Nelson Mandela’s church, the Methodist Church of Southern Africa, this month endorsed Palestine’s Boycott, Divestment and Sanctions movement (BDS).
At a recent conference in Cape Town, the church denounced “Israel’s ongoing ill-treatment and oppression of Palestinian people, and the historic prophetic role played by the church and international community in fighting Apartheid, and any form of discrimination and injustice.”
The church also has communities in Namibia, Botswana, Lesotho, Swaziland and Mozambique – some two million congregants altogether.
Announcing the monumental decision, BDS South Africa pointed out the historic links of the country’s Methodist church to their country’s liberation struggle giant and first democratically-elected president, Nelson Mandela.
Mandela was brought up by a deeply religious Christian mother, and attended a series of Methodist schools throughout his youth.
In his 1994 autobiography, Long Walk to Freedom, Mandela recounted the often contradictory nature of being brought up in a colonial education aimed at “natives”, such as himself.
“The educated Englishman was our model,” he narrated, “what we aspired to be were ‘black Englishmen,’ as we were sometimes derisively called. We were taught – and believed – that the best ideas were English ideas, the best government was English government, and the best men were Englishmen.”
But, like many religious traditions tied up with colonial empires, the legacy of Methodism in southern Africa contained varying, and sometimes contradictory, tendencies.
As well as these colonial impulses, South African churches were also venues for the liberation struggle.
The most famous figure in this regard is, of course, the Archbishop Desmond Tutu. The Anglican church’s most titanic anti-apartheid veteran is also a vocal critic of the Israeli apartheid against the indigenous Palestinians, which he has described as being even worse than South African apartheid.
But the Methodist church too had its own figures of progress, and the church has long opposed apartheid.
Seth Mokitimi, one of Mandela’s teachers, later became the first black president of a major South African denomination – a move that required courage during the height of the apartheid regime in 1964.
Mandela’s religious convictions stayed with him beyond his childhood. In his memoir, he also recounts being “proselytised” (a tellingly religious term) for communism by “my first white friend,” Nat Bregman.
During Mandela’s early twenties, he and Bregman worked together in Johannesburg at a law firm run by a liberal Jewish sympathiser with the African National Congress (ANC) (whose armed wing Mandela would of course later go on to found).
All his life, and especially during the Cold War, Mandela famously denied being a communist, including during the ‘Treason Trial’ he was subjected to in the 1960s.

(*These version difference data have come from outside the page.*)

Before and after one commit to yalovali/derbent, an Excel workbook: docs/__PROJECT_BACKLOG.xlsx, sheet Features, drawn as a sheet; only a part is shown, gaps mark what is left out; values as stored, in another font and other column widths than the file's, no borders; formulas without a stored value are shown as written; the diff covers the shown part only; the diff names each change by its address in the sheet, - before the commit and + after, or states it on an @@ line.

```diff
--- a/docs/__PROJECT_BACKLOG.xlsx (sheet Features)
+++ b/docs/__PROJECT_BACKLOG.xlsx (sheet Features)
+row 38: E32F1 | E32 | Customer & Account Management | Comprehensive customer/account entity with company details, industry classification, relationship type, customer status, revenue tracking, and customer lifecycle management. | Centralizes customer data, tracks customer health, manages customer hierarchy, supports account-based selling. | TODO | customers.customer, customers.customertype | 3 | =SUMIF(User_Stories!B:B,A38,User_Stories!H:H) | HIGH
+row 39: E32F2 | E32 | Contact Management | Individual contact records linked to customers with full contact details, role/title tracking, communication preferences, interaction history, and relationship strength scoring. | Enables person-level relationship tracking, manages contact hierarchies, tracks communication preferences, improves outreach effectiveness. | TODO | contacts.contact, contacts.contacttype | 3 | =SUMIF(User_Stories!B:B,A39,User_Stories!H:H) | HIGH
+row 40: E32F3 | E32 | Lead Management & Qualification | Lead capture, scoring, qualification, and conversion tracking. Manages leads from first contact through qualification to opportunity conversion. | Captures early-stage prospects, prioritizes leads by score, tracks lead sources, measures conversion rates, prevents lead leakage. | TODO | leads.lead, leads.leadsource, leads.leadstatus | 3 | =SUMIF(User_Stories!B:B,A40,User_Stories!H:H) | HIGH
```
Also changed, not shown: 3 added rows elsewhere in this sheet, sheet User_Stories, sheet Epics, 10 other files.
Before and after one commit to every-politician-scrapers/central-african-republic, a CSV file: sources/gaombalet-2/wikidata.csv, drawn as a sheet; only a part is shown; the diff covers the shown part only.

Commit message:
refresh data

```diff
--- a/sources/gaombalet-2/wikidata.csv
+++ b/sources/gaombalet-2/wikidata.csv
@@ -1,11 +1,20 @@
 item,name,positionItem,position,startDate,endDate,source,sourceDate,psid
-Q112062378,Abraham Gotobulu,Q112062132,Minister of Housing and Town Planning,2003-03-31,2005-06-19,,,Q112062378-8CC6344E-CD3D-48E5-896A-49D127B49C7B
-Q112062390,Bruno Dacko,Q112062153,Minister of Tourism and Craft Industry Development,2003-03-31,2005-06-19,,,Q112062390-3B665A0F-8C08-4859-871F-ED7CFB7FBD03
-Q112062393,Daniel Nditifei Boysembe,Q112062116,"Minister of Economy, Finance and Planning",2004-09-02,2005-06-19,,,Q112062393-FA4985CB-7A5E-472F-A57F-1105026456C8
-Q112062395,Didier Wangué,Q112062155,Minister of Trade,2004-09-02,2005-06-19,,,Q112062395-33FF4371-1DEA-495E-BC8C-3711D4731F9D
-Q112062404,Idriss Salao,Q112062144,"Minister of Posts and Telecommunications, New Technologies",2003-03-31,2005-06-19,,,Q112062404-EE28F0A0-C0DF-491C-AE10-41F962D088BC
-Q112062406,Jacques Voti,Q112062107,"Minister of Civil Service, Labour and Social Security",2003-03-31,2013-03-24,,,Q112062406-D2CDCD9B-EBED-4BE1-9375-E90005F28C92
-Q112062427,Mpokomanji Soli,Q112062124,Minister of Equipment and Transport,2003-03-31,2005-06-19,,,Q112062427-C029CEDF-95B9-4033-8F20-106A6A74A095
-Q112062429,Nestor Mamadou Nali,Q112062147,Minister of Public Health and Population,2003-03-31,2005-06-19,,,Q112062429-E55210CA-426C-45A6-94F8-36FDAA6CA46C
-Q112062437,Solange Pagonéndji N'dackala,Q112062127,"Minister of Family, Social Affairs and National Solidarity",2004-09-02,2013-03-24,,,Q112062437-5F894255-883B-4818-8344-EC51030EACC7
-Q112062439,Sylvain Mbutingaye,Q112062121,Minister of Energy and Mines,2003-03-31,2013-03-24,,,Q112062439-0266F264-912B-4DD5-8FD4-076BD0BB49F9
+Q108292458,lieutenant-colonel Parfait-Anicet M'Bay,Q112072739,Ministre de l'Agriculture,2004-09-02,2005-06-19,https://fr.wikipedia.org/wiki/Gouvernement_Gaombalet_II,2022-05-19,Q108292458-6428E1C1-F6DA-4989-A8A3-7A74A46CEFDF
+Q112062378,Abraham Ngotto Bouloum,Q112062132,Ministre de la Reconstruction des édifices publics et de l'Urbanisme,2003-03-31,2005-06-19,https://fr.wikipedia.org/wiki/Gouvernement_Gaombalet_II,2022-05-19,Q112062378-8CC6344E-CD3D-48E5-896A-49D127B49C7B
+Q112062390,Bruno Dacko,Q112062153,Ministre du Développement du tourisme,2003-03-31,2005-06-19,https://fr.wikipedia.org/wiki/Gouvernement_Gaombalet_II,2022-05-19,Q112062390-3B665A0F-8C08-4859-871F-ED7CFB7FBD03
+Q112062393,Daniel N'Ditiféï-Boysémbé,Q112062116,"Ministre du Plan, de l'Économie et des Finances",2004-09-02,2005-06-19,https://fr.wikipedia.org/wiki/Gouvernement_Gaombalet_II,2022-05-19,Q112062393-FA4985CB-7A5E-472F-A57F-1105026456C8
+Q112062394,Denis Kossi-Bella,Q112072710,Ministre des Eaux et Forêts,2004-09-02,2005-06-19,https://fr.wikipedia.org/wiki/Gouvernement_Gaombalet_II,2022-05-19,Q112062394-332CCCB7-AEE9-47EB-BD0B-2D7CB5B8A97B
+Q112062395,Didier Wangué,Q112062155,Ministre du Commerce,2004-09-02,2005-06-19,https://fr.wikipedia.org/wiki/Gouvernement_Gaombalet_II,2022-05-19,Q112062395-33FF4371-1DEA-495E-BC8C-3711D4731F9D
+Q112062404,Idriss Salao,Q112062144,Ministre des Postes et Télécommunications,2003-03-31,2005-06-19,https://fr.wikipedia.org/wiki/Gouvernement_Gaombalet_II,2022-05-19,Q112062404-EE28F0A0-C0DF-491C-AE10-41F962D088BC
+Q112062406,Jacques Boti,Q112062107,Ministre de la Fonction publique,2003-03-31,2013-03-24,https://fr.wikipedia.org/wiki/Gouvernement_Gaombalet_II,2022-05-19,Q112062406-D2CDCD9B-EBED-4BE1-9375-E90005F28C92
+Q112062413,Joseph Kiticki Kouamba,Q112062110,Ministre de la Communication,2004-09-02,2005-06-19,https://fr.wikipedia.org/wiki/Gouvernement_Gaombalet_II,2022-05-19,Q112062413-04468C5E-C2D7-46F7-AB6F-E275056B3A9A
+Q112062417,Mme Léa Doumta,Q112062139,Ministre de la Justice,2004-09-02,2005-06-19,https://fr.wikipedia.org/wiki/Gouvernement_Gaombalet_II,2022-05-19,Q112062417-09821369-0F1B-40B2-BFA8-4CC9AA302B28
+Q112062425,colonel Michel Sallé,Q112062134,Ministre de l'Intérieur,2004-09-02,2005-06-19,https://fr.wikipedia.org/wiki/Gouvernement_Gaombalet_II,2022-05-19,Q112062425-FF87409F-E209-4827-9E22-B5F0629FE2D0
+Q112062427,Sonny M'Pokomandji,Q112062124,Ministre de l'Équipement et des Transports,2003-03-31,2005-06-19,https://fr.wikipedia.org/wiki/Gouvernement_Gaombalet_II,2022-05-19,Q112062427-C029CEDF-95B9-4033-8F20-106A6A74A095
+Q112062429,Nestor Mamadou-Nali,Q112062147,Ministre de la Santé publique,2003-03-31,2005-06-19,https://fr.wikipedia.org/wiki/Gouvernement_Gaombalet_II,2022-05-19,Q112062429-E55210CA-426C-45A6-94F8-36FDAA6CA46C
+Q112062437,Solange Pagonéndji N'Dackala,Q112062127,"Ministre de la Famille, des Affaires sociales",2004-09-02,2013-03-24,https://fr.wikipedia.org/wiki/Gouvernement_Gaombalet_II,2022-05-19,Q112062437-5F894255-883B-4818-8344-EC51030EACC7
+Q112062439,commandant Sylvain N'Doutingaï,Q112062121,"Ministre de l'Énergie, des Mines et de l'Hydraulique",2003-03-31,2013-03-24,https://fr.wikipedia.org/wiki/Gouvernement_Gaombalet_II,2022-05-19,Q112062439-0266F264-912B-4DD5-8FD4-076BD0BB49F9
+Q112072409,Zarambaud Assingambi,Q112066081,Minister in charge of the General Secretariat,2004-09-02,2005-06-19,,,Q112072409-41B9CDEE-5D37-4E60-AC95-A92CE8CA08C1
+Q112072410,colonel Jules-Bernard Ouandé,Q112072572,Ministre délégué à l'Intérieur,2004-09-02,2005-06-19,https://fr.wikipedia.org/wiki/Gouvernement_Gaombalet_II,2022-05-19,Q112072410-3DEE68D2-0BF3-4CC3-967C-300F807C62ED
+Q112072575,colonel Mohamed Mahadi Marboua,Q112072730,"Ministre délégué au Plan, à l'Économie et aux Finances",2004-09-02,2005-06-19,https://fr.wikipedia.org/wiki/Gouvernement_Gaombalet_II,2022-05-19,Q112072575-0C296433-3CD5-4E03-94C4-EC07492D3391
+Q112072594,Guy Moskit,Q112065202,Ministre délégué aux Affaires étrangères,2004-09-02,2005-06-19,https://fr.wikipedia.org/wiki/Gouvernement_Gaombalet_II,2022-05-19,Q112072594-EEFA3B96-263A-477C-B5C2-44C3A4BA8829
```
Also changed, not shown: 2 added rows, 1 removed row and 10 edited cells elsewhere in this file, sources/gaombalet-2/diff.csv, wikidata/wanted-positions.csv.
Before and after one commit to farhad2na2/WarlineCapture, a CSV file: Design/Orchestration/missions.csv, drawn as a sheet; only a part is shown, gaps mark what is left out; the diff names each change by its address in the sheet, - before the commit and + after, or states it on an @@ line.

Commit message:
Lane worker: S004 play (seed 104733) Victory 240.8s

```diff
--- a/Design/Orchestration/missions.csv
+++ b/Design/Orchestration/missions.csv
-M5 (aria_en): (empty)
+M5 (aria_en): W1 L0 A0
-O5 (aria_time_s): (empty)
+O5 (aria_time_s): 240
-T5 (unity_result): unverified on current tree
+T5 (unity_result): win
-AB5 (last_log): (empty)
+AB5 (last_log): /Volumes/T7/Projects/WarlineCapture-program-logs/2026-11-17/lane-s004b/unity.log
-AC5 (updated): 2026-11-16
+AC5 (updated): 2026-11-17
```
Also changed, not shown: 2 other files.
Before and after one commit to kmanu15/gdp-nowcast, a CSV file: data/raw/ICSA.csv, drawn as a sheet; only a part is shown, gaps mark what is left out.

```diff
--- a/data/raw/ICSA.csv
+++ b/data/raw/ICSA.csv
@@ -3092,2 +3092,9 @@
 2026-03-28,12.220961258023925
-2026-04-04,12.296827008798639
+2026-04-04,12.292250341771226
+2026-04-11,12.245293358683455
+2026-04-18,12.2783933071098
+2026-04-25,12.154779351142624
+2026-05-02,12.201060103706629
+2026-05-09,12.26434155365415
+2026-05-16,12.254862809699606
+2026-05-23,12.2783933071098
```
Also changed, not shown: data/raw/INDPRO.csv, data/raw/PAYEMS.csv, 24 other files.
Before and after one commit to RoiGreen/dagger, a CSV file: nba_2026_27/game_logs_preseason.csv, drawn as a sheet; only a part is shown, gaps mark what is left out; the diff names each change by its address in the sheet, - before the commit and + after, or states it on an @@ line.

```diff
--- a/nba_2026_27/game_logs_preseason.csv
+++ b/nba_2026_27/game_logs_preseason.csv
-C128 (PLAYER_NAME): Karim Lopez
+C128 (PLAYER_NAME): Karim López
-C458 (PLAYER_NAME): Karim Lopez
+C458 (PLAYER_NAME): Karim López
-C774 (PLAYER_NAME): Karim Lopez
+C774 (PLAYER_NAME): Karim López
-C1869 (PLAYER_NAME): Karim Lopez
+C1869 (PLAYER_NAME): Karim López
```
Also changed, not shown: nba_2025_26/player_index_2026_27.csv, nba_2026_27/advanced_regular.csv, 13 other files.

But after his death in 2013, both the ANC and the South African Communist Party confirmed (or revealed, depending on your point of view) that he had actually been a member. Indeed, the party stated “Mandela was not only a member of the then underground South African Communist Party, but was also a member of our Party’s Central Committee.”
Be that as it may, Mandela, in Long Walk to Freedom, wrote that Bregman’s entreaties towards joining the party didn’t win him over at the time, and that one of the reasons he did not join was because of his Christianity: “I was also quite religious, and the party’s antipathy to religion put me off.”
The adoption by Mandela’s church, of the BDS movement, then is hugely symbolic.
It is a recognition of how the BDS movement was explicitly modelled on the South African anti-apartheid boycott movement. More than that, it shows, once again, the leading role that South African activists are playing in the global movement for justice in Palestine.
They recognise apartheid when they see it.
The Methodist Church of Southern Africa’s policy on the boycott of Israel is a particularly good one. It instructs Methodists to boycott “all businesses that benefit the Israeli economy,” as BDS South Africa explained.
The church has also called for a “boycott of all Israeli pilgrimage operators and tours” and is urging Christians visiting the Holy Land to instead “deliberately seek out tours that offer an alternative Palestinian perspective.”
These are principled and practical measures that can have an impact on Israel. Slowly, but surely, BDS is making its mark.
Israel now dedicates untold millions of dollars towards fighting BDS – a sign that the strategy is having an effect.
South African churches’ BDS policies are something for us to emulate, and work towards in the West.
The views expressed in this article belong to the author and do not necessarily reflect the editorial policy of Middle East Monitor.